Showing posts with label elementary art projects. Show all posts
Showing posts with label elementary art projects. Show all posts

Wednesday, December 2, 2015

In the Art Room: Winter Mixed Media Masterpieces!

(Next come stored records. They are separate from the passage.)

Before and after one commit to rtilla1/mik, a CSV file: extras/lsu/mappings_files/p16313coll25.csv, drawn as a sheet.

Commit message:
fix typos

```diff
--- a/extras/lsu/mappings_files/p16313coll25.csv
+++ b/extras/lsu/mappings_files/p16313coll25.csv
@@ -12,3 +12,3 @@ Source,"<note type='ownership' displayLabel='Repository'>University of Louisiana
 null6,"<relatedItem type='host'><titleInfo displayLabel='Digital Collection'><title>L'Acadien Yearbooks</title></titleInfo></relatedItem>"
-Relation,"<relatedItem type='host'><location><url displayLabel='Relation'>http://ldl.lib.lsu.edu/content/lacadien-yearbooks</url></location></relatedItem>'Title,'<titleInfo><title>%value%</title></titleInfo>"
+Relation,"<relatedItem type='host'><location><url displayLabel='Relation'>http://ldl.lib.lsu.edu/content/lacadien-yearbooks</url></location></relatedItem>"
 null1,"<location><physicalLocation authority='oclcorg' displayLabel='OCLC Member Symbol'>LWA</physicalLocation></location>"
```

Brace yourselves, y'all. Wintertime is here and it's been non-stop winter-y projects up in my art room. Which can only mean one thingie: this here blog is about to be all sorts of frosty, freezy and fun projects galore! So many, in fact, that I'll be posting a couple each week so be sure to pop back by. The good news is these projects are Winter-y not holiday-y (my school is a melting pot so just focusing on one holiday isn't fair to all) so that means you can create these masterpieces until the snow melts and the flowers bloom! 
This was a quick and simple project that one of my second grade classes knocked out. They somehow managed to be ahead of the rest of my classes (doncha love when that happens) and I needed a lesson that would reinforce what we've been learning, introduce a coupla new techniques and only take the kids two thirty-minute classes. I created a couple of videos for you to either show in your art room or simply view on your own and share in your own art teacherin' way. I hope you find them helpful! You can always subscribe to my youtube channel for more videos like this one. 
For this project, our first order of biznatch was creating th background. The kids had previously worked with watercolor and splatter technique so they are pretty much pros at this point. 
In this video, you can see how I walked them thru creating with oil pastels, thinking about what makes an interesting composition, using the elements of art and both oil resist and wet-on-wet techniques. 
After our chat which I try to keep super short, the kids had just enough time to bust out the likes of these bad boys. 
I am learning that not all oil pastels are created equally. I've not ordered new ones this year (we are currently down to the numbs) but I'm learning toward ordering more Gallery brand pastels. I especially love the fluorescent ones, they are just so bright! 
Once complete, these are placed on the drying rack until the following thirty minute class. 
During the following class, the kids use white scratch paper to draw their birds. The kids are getting older now and no longer need me to direct them in drawing. However, some do like me to walk them through how to "read" the how-to-draw books which usually just entails a couple of reminders to break the objects down into lines and shapes. I also tell the kids that if they are feeling stuck or frustrated, to practice on a dry erase board until they feel they are comfortable enough to tackle their paper. 
I found a variety of how-to-draw birds and cardinal online and made several copies for the kids to get ideas from. As an artist, I always like to have a reference and I know many of my students do as well. I leave 'em as an option for the kids. 
Once the birds are drawn, the kids cut them out and commence gluing them in place. 
Because we created these right before heading in to Thanksgiving break, we worked hard to complete these in those two short art classes. Usually our projects take a bit longer...so this was a fun and fast alternative. 
Once complete, the kids use a Sharpie to sign their name so they can be hung in the hall for all to enjoy and for the artist to be recognized. There's just something so sweet about seeing a child's handwriting on their art. I always emphasis neat handwriting and placement. Artists always sign at either the top or the bottom...NOT THE MIDDLE (because, ya know, it's happened).
Once complete, we pop each one of these up on the T.V. via the document camera. We always cheer for the artist and pay them a compliment for their hard work. I love seeing the kids beam when we do this, it truly makes the "job" of teaching art worth while, y'all!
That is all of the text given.